■ **ABOUT THIS TASK**
Would you copy the lines below exactly and omit the images?

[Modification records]
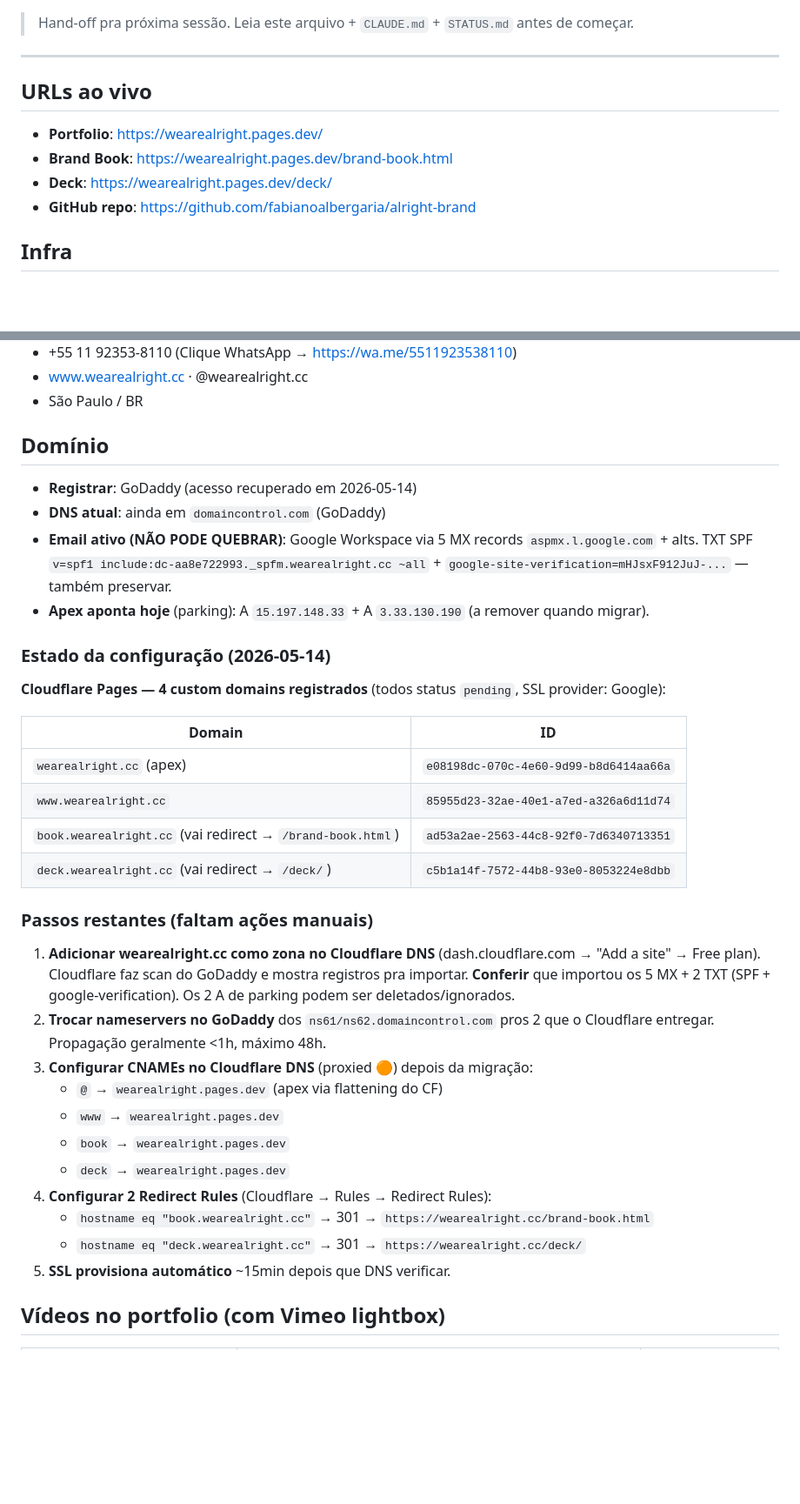
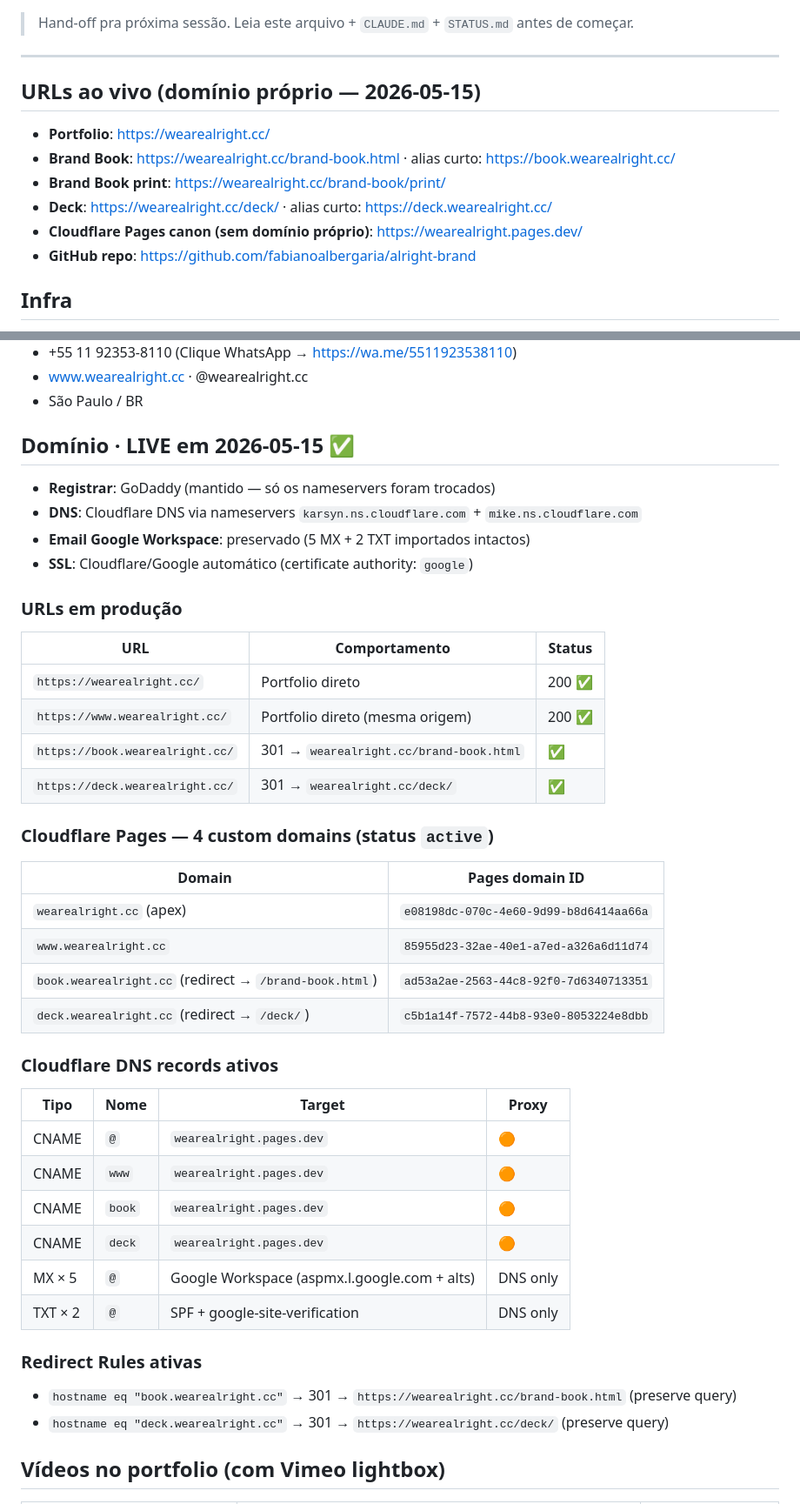
Before and after one commit to fabianoalbergaria/alright-brand, a Markdown page: RESUME.md, 2 parts joined by grey strips. Shown at 87% size. Drawn GitHub-style; blank space fills up the shorter version.

Commit message:
RESUME.md: domain LIVE at wearealright.cc — capture full migration state
Migration complete on 2026-05-15. Captured in RESUME.md:

URLs ao vivo section now leads with the custom domain URLs (apex,
brand-book, deck) and demotes pages.dev to the canonical-origin
fallback line.

Domínio section rewritten from in-progress checklist to LIVE state:
- All 4 custom domains (apex, www, book, deck) on Cloudflare Pages
  flipped from 'pending' to 'active'.
- Nameservers at GoDaddy now point to karsyn + mike at Cloudflare.
- 4 proxied CNAMEs in Cloudflare DNS pointing the apex / www /
  book / deck to wearealright.pages.dev (CNAME flattening handles
  the apex).
- 2 Redirect Rules wired for book → /brand-book.html and deck → /deck/.
- Google Workspace email (5 MX) + SPF/verification TXT records all
  preserved through the migration — verified active.

Pendente item 1 (domain migration) collapsed to an inline comment.

Recent-changes log: added the 2026-05-15 milestone with smoke-test
confirmation note. Deploy structure diagram updated to lead with
wearealright.cc as the primary surface.

Co-Authored-By: Claude Opus 4.7 (1M context) <noreply@anthropic.com>

```diff
--- a/RESUME.md
+++ b/RESUME.md
@@ -4,11 +4,13 @@
 
 ---
 
-## URLs ao vivo
+## URLs ao vivo (domínio próprio — 2026-05-15)
 
-- **Portfolio**: https://wearealright.pages.dev/
-- **Brand Book**: https://wearealright.pages.dev/brand-book.html
-- **Deck**: https://wearealright.pages.dev/deck/
+- **Portfolio**: https://wearealright.cc/
+- **Brand Book**: https://wearealright.cc/brand-book.html · alias curto: https://book.wearealright.cc/
+- **Brand Book print**: https://wearealright.cc/brand-book/print/
+- **Deck**: https://wearealright.cc/deck/ · alias curto: https://deck.wearealright.cc/
+- **Cloudflare Pages canon (sem domínio próprio)**: https://wearealright.pages.dev/
 - **GitHub repo**: https://github.com/fabianoalbergaria/alright-brand
 
 ## Infra
@@ -69,37 +71,46 @@ alright-brand/
 - www.wearealright.cc · @wearealright.cc
 - São Paulo / BR
 
-## Domínio
+## Domínio · LIVE em 2026-05-15 ✅
 
-- **Registrar**: GoDaddy (acesso recuperado em 2026-05-14)
-- **DNS atual**: ainda em `domaincontrol.com` (GoDaddy)
-- **Email ativo (NÃO PODE QUEBRAR)**: Google Workspace via 5 MX records `aspmx.l.google.com` + alts. TXT SPF `v=spf1 include:dc-aa8e722993._spfm.wearealright.cc ~all` + `google-site-verification=mHJsxF912JuJ-...` — também preservar.
-- **Apex aponta hoje** (parking): A `15.197.148.33` + A `3.33.130.190` (a remover quando migrar).
+- **Registrar**: GoDaddy (mantido — só os nameservers foram trocados)
+- **DNS**: Cloudflare DNS via nameservers `karsyn.ns.cloudflare.com` + `mike.ns.cloudflare.com`
+- **Email Google Workspace**: preservado (5 MX + 2 TXT importados intactos)
+- **SSL**: Cloudflare/Google automático (certificate authority: `google`)
 
-### Estado da configuração (2026-05-14)
+### URLs em produção
 
-**Cloudflare Pages — 4 custom domains registrados** (todos status `pending`, SSL provider: Google):
+| URL | Comportamento | Status |
+|---|---|---|
+| `https://wearealright.cc/` | Portfolio direto | 200 ✅ |
+| `https://www.wearealright.cc/` | Portfolio direto (mesma origem) | 200 ✅ |
+| `https://book.wearealright.cc/` | 301 → `wearealright.cc/brand-book.html` | ✅ |
+| `https://deck.wearealright.cc/` | 301 → `wearealright.cc/deck/` | ✅ |
 
-| Domain | ID |
+### Cloudflare Pages — 4 custom domains (status `active`)
+
+| Domain | Pages domain ID |
 |---|---|
 | `wearealright.cc` (apex) | `e08198dc-070c-4e60-9d99-b8d6414aa66a` |
 | `www.wearealright.cc` | `85955d23-32ae-40e1-a7ed-a326a6d11d74` |
-| `book.wearealright.cc` (vai redirect → `/brand-book.html`) | `ad53a2ae-2563-44c8-92f0-7d6340713351` |
-| `deck.wearealright.cc` (vai redirect → `/deck/`) | `c5b1a14f-7572-44b8-93e0-8053224e8dbb` |
+| `book.wearealright.cc` (redirect → `/brand-book.html`) | `ad53a2ae-2563-44c8-92f0-7d6340713351` |
+| `deck.wearealright.cc` (redirect → `/deck/`) | `c5b1a14f-7572-44b8-93e0-8053224e8dbb` |
 
-### Passos restantes (faltam ações manuais)
+### Cloudflare DNS records ativos
 
-1. **Adicionar wearealright.cc como zona no Cloudflare DNS** (dash.cloudflare.com → "Add a site" → Free plan). Cloudflare faz scan do GoDaddy e mostra registros pra importar. **Conferir** que importou os 5 MX + 2 TXT (SPF + google-verification). Os 2 A de parking podem ser deletados/ignorados.
-2. **Trocar nameservers no GoDaddy** dos `ns61/ns62.domaincontrol.com` pros 2 que o Cloudflare entregar. Propagação geralmente <1h, máximo 48h.
-3. **Configurar CNAMEs no Cloudflare DNS** (proxied 🟠) depois da migração:
-   - `@` → `wearealright.pages.dev` (apex via flattening do CF)
-   - `www` → `wearealright.pages.dev`
-   - `book` → `wearealright.pages.dev`
-   - `deck` → `wearealright.pages.dev`
-4. **Configurar 2 Redirect Rules** (Cloudflare → Rules → Redirect Rules):
-   - `hostname eq "book.wearealright.cc"` → 301 → `https://wearealright.cc/brand-book.html`
-   - `hostname eq "deck.wearealright.cc"` → 301 → `https://wearealright.cc/deck/`
-5. **SSL provisiona automático** ~15min depois que DNS verificar.
+| Tipo | Nome | Target | Proxy |
+|---|---|---|---|
+| CNAME | `@` | `wearealright.pages.dev` | 🟠 |
+| CNAME | `www` | `wearealright.pages.dev` | 🟠 |
+| CNAME | `book` | `wearealright.pages.dev` | 🟠 |
+| CNAME | `deck` | `wearealright.pages.dev` | 🟠 |
+| MX × 5 | `@` | Google Workspace (aspmx.l.google.com + alts) | DNS only |
+| TXT × 2 | `@` | SPF + google-site-verification | DNS only |
+
+### Redirect Rules ativas
+
+- `hostname eq "book.wearealright.cc"` → 301 → `https://wearealright.cc/brand-book.html` (preserve query)
+- `hostname eq "deck.wearealright.cc"` → 301 → `https://wearealright.cc/deck/` (preserve query)
 
 ## Vídeos no portfolio (com Vimeo lightbox)
 
```
Also changed, not shown: other parts of RESUME.md (+10 -3 lines).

■ **YOUR SOLUTION**
Before and after one commit to fabianoalbergaria/alright-brand, a Markdown page: RESUME.md, 2 parts joined by grey strips. Shown at 87% size. Drawn GitHub-style; blank space fills up the shorter version.

Commit message:
RESUME.md: domain LIVE at wearealright.cc — capture full migration state
Migration complete on 2026-05-15. Captured in RESUME.md:

URLs ao vivo section now leads with the custom domain URLs (apex,
brand-book, deck) and demotes pages.dev to the canonical-origin
fallback line.

Domínio section rewritten from in-progress checklist to LIVE state:
- All 4 custom domains (apex, www, book, deck) on Cloudflare Pages
  flipped from 'pending' to 'active'.
- Nameservers at GoDaddy now point to karsyn + mike at Cloudflare.
- 4 proxied CNAMEs in Cloudflare DNS pointing the apex / www /
  book / deck to wearealright.pages.dev (CNAME flattening handles
  the apex).
- 2 Redirect Rules wired for book → /brand-book.html and deck → /deck/.
- Google Workspace email (5 MX) + SPF/verification TXT records all
  preserved through the migration — verified active.

Pendente item 1 (domain migration) collapsed to an inline comment.

Recent-changes log: added the 2026-05-15 milestone with smoke-test
confirmation note. Deploy structure diagram updated to lead with
wearealright.cc as the primary surface.

Co-Authored-By: Claude Opus 4.7 (1M context) <noreply@anthropic.com>

```diff
--- a/RESUME.md
+++ b/RESUME.md
@@ -4,11 +4,13 @@
 
 ---
 
-## URLs ao vivo
+## URLs ao vivo (domínio próprio — 2026-05-15)
 
-- **Portfolio**: https://wearealright.pages.dev/
-- **Brand Book**: https://wearealright.pages.dev/brand-book.html
-- **Deck**: https://wearealright.pages.dev/deck/
+- **Portfolio**: https://wearealright.cc/
+- **Brand Book**: https://wearealright.cc/brand-book.html · alias curto: https://book.wearealright.cc/
+- **Brand Book print**: https://wearealright.cc/brand-book/print/
+- **Deck**: https://wearealright.cc/deck/ · alias curto: https://deck.wearealright.cc/
+- **Cloudflare Pages canon (sem domínio próprio)**: https://wearealright.pages.dev/
 - **GitHub repo**: https://github.com/fabianoalbergaria/alright-brand
 
 ## Infra
@@ -69,37 +71,46 @@ alright-brand/
 - www.wearealright.cc · @wearealright.cc
 - São Paulo / BR
 
-## Domínio
+## Domínio · LIVE em 2026-05-15 ✅
 
-- **Registrar**: GoDaddy (acesso recuperado em 2026-05-14)
-- **DNS atual**: ainda em `domaincontrol.com` (GoDaddy)
-- **Email ativo (NÃO PODE QUEBRAR)**: Google Workspace via 5 MX records `aspmx.l.google.com` + alts. TXT SPF `v=spf1 include:dc-aa8e722993._spfm.wearealright.cc ~all` + `google-site-verification=mHJsxF912JuJ-...` — também preservar.
-- **Apex aponta hoje** (parking): A `15.197.148.33` + A `3.33.130.190` (a remover quando migrar).
+- **Registrar**: GoDaddy (mantido — só os nameservers foram trocados)
+- **DNS**: Cloudflare DNS via nameservers `karsyn.ns.cloudflare.com` + `mike.ns.cloudflare.com`
+- **Email Google Workspace**: preservado (5 MX + 2 TXT importados intactos)
+- **SSL**: Cloudflare/Google automático (certificate authority: `google`)
 
-### Estado da configuração (2026-05-14)
+### URLs em produção
 
-**Cloudflare Pages — 4 custom domains registrados** (todos status `pending`, SSL provider: Google):
+| URL | Comportamento | Status |
+|---|---|---|
+| `https://wearealright.cc/` | Portfolio direto | 200 ✅ |
+| `https://www.wearealright.cc/` | Portfolio direto (mesma origem) | 200 ✅ |
+| `https://book.wearealright.cc/` | 301 → `wearealright.cc/brand-book.html` | ✅ |
+| `https://deck.wearealright.cc/` | 301 → `wearealright.cc/deck/` | ✅ |
 
-| Domain | ID |
+### Cloudflare Pages — 4 custom domains (status `active`)
+
+| Domain | Pages domain ID |
 |---|---|
 | `wearealright.cc` (apex) | `e08198dc-070c-4e60-9d99-b8d6414aa66a` |
 | `www.wearealright.cc` | `85955d23-32ae-40e1-a7ed-a326a6d11d74` |
-| `book.wearealright.cc` (vai redirect → `/brand-book.html`) | `ad53a2ae-2563-44c8-92f0-7d6340713351` |
-| `deck.wearealright.cc` (vai redirect → `/deck/`) | `c5b1a14f-7572-44b8-93e0-8053224e8dbb` |
+| `book.wearealright.cc` (redirect → `/brand-book.html`) | `ad53a2ae-2563-44c8-92f0-7d6340713351` |
+| `deck.wearealright.cc` (redirect → `/deck/`) | `c5b1a14f-7572-44b8-93e0-8053224e8dbb` |
 
-### Passos restantes (faltam ações manuais)
+### Cloudflare DNS records ativos
 
-1. **Adicionar wearealright.cc como zona no Cloudflare DNS** (dash.cloudflare.com → "Add a site" → Free plan). Cloudflare faz scan do GoDaddy e mostra registros pra importar. **Conferir** que importou os 5 MX + 2 TXT (SPF + google-verification). Os 2 A de parking podem ser deletados/ignorados.
-2. **Trocar nameservers no GoDaddy** dos `ns61/ns62.domaincontrol.com` pros 2 que o Cloudflare entregar. Propagação geralmente <1h, máximo 48h.
-3. **Configurar CNAMEs no Cloudflare DNS** (proxied 🟠) depois da migração:
-   - `@` → `wearealright.pages.dev` (apex via flattening do CF)
-   - `www` → `wearealright.pages.dev`
-   - `book` → `wearealright.pages.dev`
-   - `deck` → `wearealright.pages.dev`
-4. **Configurar 2 Redirect Rules** (Cloudflare → Rules → Redirect Rules):
-   - `hostname eq "book.wearealright.cc"` → 301 → `https://wearealright.cc/brand-book.html`
-   - `hostname eq "deck.wearealright.cc"` → 301 → `https://wearealright.cc/deck/`
-5. **SSL provisiona automático** ~15min depois que DNS verificar.
+| Tipo | Nome | Target | Proxy |
+|---|---|---|---|
+| CNAME | `@` | `wearealright.pages.dev` | 🟠 |
+| CNAME | `www` | `wearealright.pages.dev` | 🟠 |
+| CNAME | `book` | `wearealright.pages.dev` | 🟠 |
+| CNAME | `deck` | `wearealright.pages.dev` | 🟠 |
+| MX × 5 | `@` | Google Workspace (aspmx.l.google.com + alts) | DNS only |
+| TXT × 2 | `@` | SPF + google-site-verification | DNS only |
+
+### Redirect Rules ativas
+
+- `hostname eq "book.wearealright.cc"` → 301 → `https://wearealright.cc/brand-book.html` (preserve query)
+- `hostname eq "deck.wearealright.cc"` → 301 → `https://wearealright.cc/deck/` (preserve query)
 
 ## Vídeos no portfolio (com Vimeo lightbox)
 
```
Also changed, not shown: other parts of RESUME.md (+10 -3 lines).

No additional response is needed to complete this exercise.